ST. JOHNS COUNTY, Fla — Hundreds of parents and students are fighting against what they call a 'sexist school dress code' in St. Johns County. We first told you about this in January and since then, data from a public records request shows female students are disproportionately given dress code violations.
Parent Nancy Tray requested the records and shared the data with First Coast News. Data shows in March, 90 percent of dress code violations at Bartram Trail High School were for girls.
For the entire school year up until about February, 83 percent of dress code violations at nearly all the schools were for girls.
Tray is a mother of three and new to St. Johns County. She's the mom who created the Facebook group "St. Johns County School District: Change the dress code" at the beginning of the school year when she noticed inconsistencies in the district’s dress code policy for girls versus boys. The forum now has about 730 members.
“After your first story, I think the group tripled in size that first day," Tray said.
First Coast News first reported in January that the district said dress code changes can be brought up when they review the code of conduct in May.
“Female students are significantly more likely to be targeted by dress code enforcement," Tray said. "It’s not our imagination. It’s not just anecdotal. We have proof now within their own records.”
After a recent incident at Bartram Trail High School, the fight to change the dress code was brought back into the spotlight.
Mother Taryn Okeefe has two daughters at the high school. She says through the Facebook page and her daughter, she was told that a female student was wearing a jacket at school. That female student said a teacher made her unzip her jacket to show what she was wearing underneath.
Okeefe says the student was wearing a sports bra and according to the story told to her, the student was then given a dress code violation.
The school district was unable to speak before this story aired, but records show there was some sort of a dress code sweep on the day the student says this happened: March 26.
Tray's records show 31 girls were written up on that one day at Bartram Trail.
“Until we have a district-wide change, we don’t have a level of protection for our students. It’s going to continue being inconsistent from one school to the next. It creates this climate of fear," Tray said.
“It’s definitely targeted," Okeefe said. "It’s punitive and it's oppressive.”
One of her daughters created a petition to change the dress code which she wrote is “based on the sexualization of young women and their clothing”. It has nearly 4,500 signatures.
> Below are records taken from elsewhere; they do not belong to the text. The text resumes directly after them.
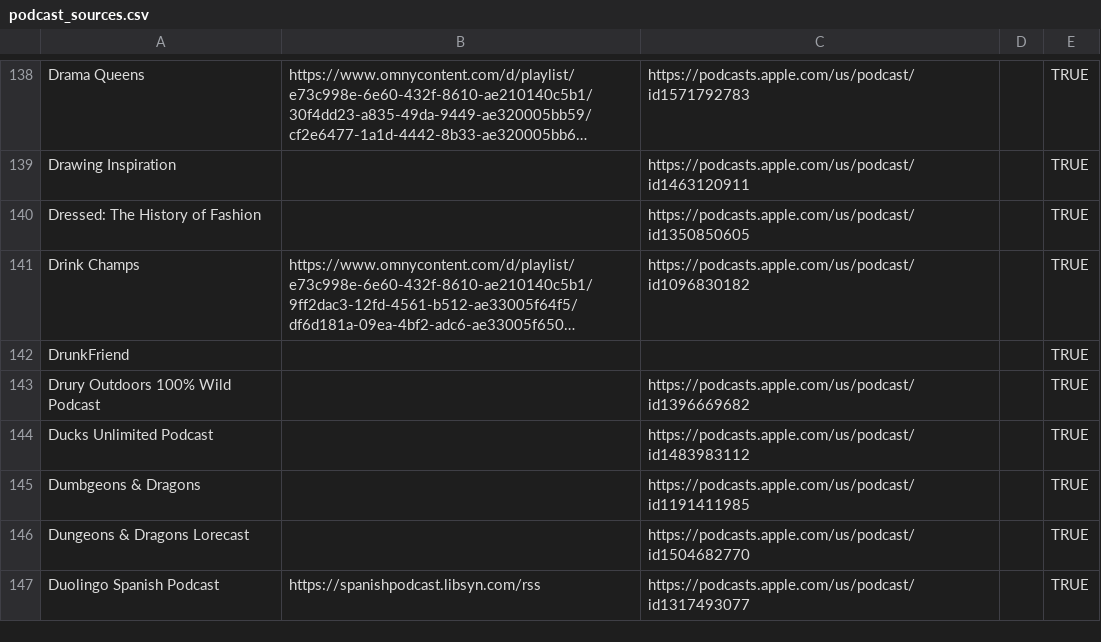
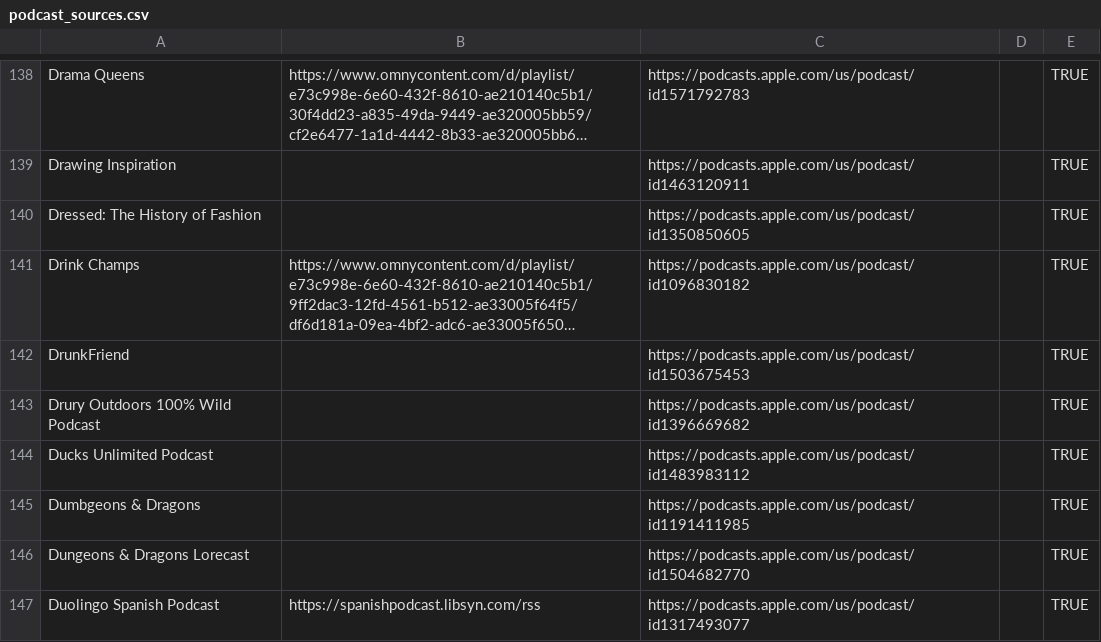
Before and after one commit to KenMercusLai/settings, a CSV file: podcast_sources.csv, drawn as a sheet; only a part is shown, gaps mark what is left out; long unchanged cells end in …; the diff names each change by its address in the sheet, - before the commit and + after, or states it on an @@ line.

Commit message:
Update podcast_sources.csv

```diff
--- a/podcast_sources.csv
+++ b/podcast_sources.csv
-C142: (empty)
+C142: https://podcasts.apple.com/us/podcast/id1503675453
```
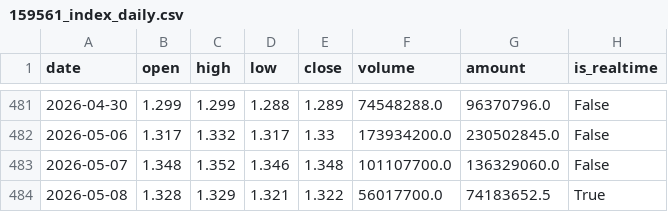
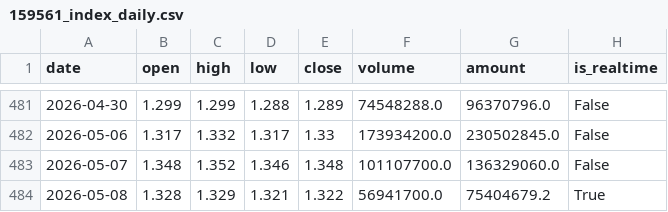
Before and after one commit to liangliangwei0208-rgb/AHNS, a CSV file: cache/159561_index_daily.csv, drawn as a sheet; only a part is shown, gaps mark what is left out.

```diff
--- a/cache/159561_index_daily.csv
+++ b/cache/159561_index_daily.csv
@@ -483,2 +483,2 @@
 2026-05-07,1.348,1.352,1.346,1.348,101107700.0,136329060.0,False
-2026-05-08,1.328,1.329,1.321,1.322,56017700.0,74183652.5,True
+2026-05-08,1.328,1.329,1.321,1.322,56941700.0,75404679.2,True
```
Also changed, not shown: cache/510210_index_daily.csv, cache/512890_index_daily.csv, 10 other files.
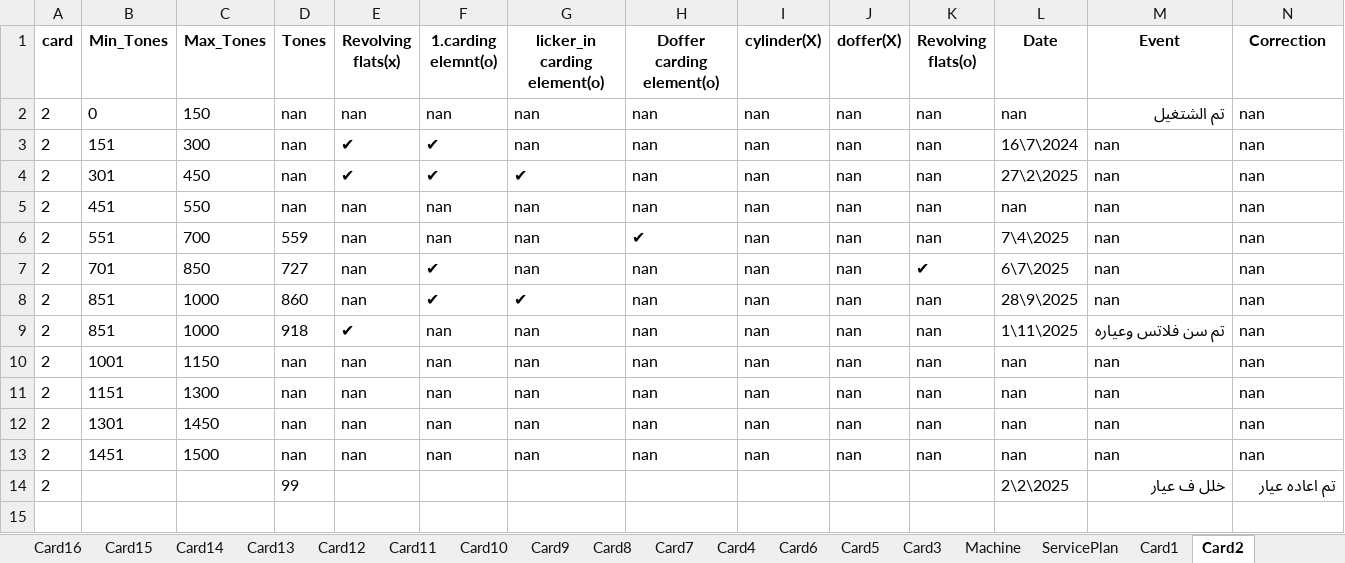
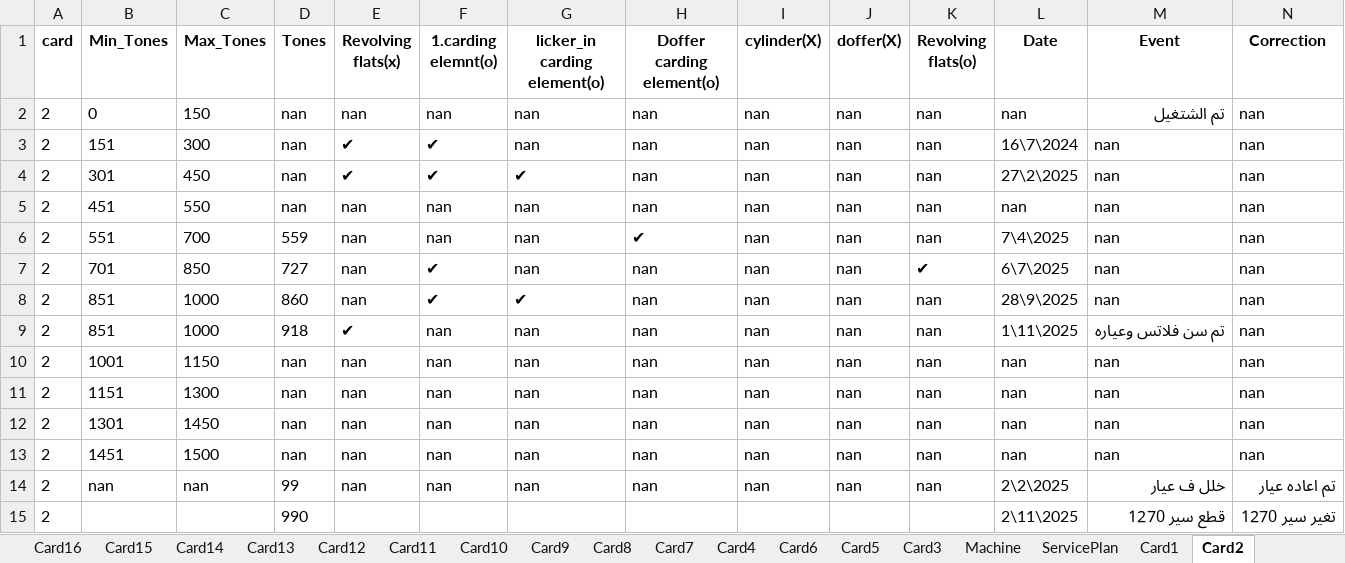
Before and after one commit to mahmedabdallh123/Elqds, an Excel workbook: elquds.xlsx, sheet Card2, drawn as a sheet; only a part is shown; values as stored, in another font and other column widths than the file's, no borders; rows hold the shown columns only; the diff names each change by its address in the sheet, - before the commit and + after, or states it on an @@ line.

Commit message:
إضافة حدث جديد في Card2 by admin at 2025-11-30 19:26:23

```diff
--- a/elquds.xlsx (sheet Card2)
+++ b/elquds.xlsx (sheet Card2)
-B14 (Min_Tones): (empty)
+B14 (Min_Tones): nan
-C14 (Max_Tones): (empty)
+C14 (Max_Tones): nan
-E14 (Revolving flats(x)): (empty)
+E14 (Revolving flats(x)): nan
-F14 (1.carding elemnt(o)): (empty)
+F14 (1.carding elemnt(o)): nan
-G14 (licker_in carding element(o)): (empty)
+G14 (licker_in carding element(o)): nan
-H14 (Doffer carding element(o)): (empty)
+H14 (Doffer carding element(o)): nan
-I14 (cylinder(X)): (empty)
+I14 (cylinder(X)): nan
-J14 (doffer(X)): (empty)
+J14 (doffer(X)): nan
-K14 (Revolving flats(o)): (empty)
+K14 (Revolving flats(o)): nan
+row 15: 2 |  |  | 990 |  |  |  |  |  |  |  | 2\11\2025 | قطع سير 1270 | تغير سير 1270
```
“She has a dream of being a lawyer so I said the first thing you have to do is stick up for yourself," Okeefe said.
The parents are going to meetings and filling out the parent surveys, which are out now, with their concerns.